Local Boy Scout Charlie Streitwieser and superintendent Dr. Barry Tomasetti

Maker spaces provide hands-on, creative ways to encourage students to design, experiment, build, and invent as they deeply engage in science, engineering, and tinkering. The spaces are an extension of the STEM curriculum at Kennett Consolidated School District. These spaces vary in design and can feature maker equipment ranging from 3D printers and laser cutters to Legos and cardboard. No matter the budget, a maker space provides hands-on learning for students of all ages.

Kennett Middle School agreed that a maker space featuring a movable Lego wall with a Ball-Drop Construction Challenge on the reverse side, constructed of Lego base plates, PVC piping, and countersunk magnets, would be a great addition to the library. Unfortunately, the costs would be very expensive.

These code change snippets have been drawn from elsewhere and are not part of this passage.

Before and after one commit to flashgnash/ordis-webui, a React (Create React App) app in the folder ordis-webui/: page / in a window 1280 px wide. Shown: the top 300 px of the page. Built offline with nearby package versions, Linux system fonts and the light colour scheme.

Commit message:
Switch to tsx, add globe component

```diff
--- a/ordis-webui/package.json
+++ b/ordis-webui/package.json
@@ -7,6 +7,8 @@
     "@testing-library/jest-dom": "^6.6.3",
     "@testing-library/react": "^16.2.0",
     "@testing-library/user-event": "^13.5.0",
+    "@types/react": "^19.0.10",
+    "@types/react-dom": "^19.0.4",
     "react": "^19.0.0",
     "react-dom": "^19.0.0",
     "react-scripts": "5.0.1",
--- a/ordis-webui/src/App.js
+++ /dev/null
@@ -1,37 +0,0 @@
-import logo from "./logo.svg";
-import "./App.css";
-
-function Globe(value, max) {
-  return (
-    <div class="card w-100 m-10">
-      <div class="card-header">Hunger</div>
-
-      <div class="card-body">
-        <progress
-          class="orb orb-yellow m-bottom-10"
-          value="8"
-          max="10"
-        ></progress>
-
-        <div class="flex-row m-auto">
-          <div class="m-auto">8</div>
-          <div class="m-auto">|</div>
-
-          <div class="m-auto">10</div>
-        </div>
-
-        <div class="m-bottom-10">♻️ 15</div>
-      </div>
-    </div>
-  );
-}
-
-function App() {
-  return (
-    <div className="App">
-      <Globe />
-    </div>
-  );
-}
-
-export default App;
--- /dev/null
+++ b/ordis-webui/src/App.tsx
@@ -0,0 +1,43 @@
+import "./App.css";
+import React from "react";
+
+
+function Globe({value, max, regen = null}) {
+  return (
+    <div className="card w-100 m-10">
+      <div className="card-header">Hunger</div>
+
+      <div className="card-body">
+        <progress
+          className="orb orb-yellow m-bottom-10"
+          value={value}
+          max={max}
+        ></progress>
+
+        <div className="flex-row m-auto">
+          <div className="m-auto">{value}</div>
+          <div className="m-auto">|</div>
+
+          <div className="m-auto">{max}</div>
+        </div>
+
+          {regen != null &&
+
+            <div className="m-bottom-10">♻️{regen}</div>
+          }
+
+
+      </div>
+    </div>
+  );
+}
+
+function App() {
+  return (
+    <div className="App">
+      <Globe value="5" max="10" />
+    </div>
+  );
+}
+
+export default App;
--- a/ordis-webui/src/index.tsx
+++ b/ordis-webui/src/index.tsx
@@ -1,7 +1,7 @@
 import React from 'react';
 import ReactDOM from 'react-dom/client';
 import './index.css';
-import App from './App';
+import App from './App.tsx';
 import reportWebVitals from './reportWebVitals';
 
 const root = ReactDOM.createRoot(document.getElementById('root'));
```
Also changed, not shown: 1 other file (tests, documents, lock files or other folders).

Determined to bring this space to Kennett Middle School students, Mrs. McGarvey extended the idea to Salesianum High School


senior Charlie Streitwieser, who was looking for ideas to complete his Eagle Scout project.

Charlie, a Boy Scout from BSA Troop 22, jumped at the idea and began to design and construct Kennett Middle’s School new maker space. A fundraising page was created and sent out to the community explaining the project and its benefits. The fantastic generosity of the community allowed Kennett Middle School to purchase and donate the most important materials.

After a few months of hard work, Charlie completed and delivered the new maker space to Kennett Middle School’s library. “The addition of this maker space will be a great extension to our STEM program,” superintendent Dr. Barry Tomasetti explained. “This space creates a great opportunity for students to problem-solve together.”

“We are so grateful for Charlie and our generous community for making this project possible. Students now come in at lunch time to create structures and pictures on the Lego wall. They work well together in groups naturally and politely without prompting,” Mrs. McGarvey said. “They are learning collaboration, problem-solving, and developing better communication skills. It is great to watch the students be creative through play.”


The new maker space has proven to be a huge hit among the students, who are enjoying collaborating, solving problems, and having fun with their peers.